**EXERCISE DETAILS:** What is needed is an exact copy of every entry below, minus the images.

**DATA PROVIDED:**
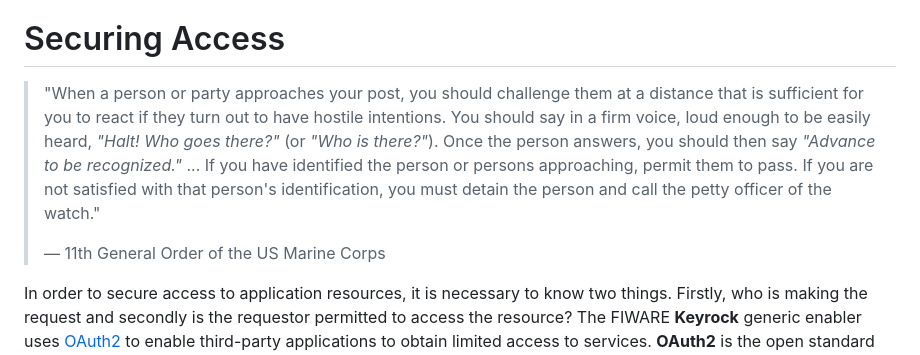
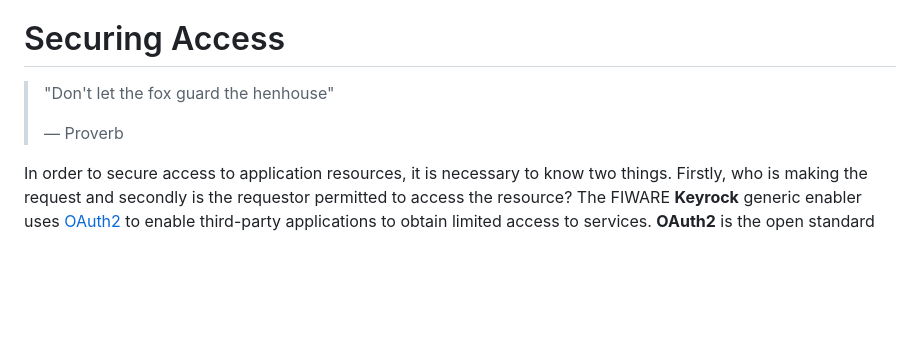
Before and after one commit to FIWARE/tutorials.Securing-Access, a Markdown page: README.md, the part around the change. GitHub-like rendering; blank space fills up the shorter version.

Commit message:
Update Quote

```diff
--- a/README.md
+++ b/README.md
@@ -65,13 +65,9 @@ available.
 
 # Securing Access
 
-> "When a person or party approaches your post, you should challenge them at a distance that is sufficient for you to
-> react if they turn out to have hostile intentions. You should say in a firm voice, loud enough to be easily heard,
-> _"Halt! Who goes there?"_ (or _"Who is there?"_). Once the person answers, you should then say _"Advance to be
-> recognized."_ ... If you have identified the person or persons approaching, permit them to pass. If you are not
-> satisfied with that person's identification, you must detain the person and call the petty officer of the watch."
+> "Don't let the fox guard the henhouse"
 >
-> — 11th General Order of the US Marine Corps
+> — Proverb
 
 In order to secure access to application resources, it is necessary to know two things. Firstly, who is making the
 request and secondly is the requestor permitted to access the resource? The FIWARE **Keyrock** generic enabler uses
```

**ANSWER TO THE PROBLEM:**
Before and after one commit to FIWARE/tutorials.Securing-Access, a Markdown page: README.md, the part around the change. GitHub-like rendering; blank space fills up the shorter version.

Commit message:
Update Quote

```diff
--- a/README.md
+++ b/README.md
@@ -65,13 +65,9 @@ available.
 
 # Securing Access
 
-> "When a person or party approaches your post, you should challenge them at a distance that is sufficient for you to
-> react if they turn out to have hostile intentions. You should say in a firm voice, loud enough to be easily heard,
-> _"Halt! Who goes there?"_ (or _"Who is there?"_). Once the person answers, you should then say _"Advance to be
-> recognized."_ ... If you have identified the person or persons approaching, permit them to pass. If you are not
-> satisfied with that person's identification, you must detain the person and call the petty officer of the watch."
+> "Don't let the fox guard the henhouse"
 >
-> — 11th General Order of the US Marine Corps
+> — Proverb
 
 In order to secure access to application resources, it is necessary to know two things. Firstly, who is making the
 request and secondly is the requestor permitted to access the resource? The FIWARE **Keyrock** generic enabler uses
```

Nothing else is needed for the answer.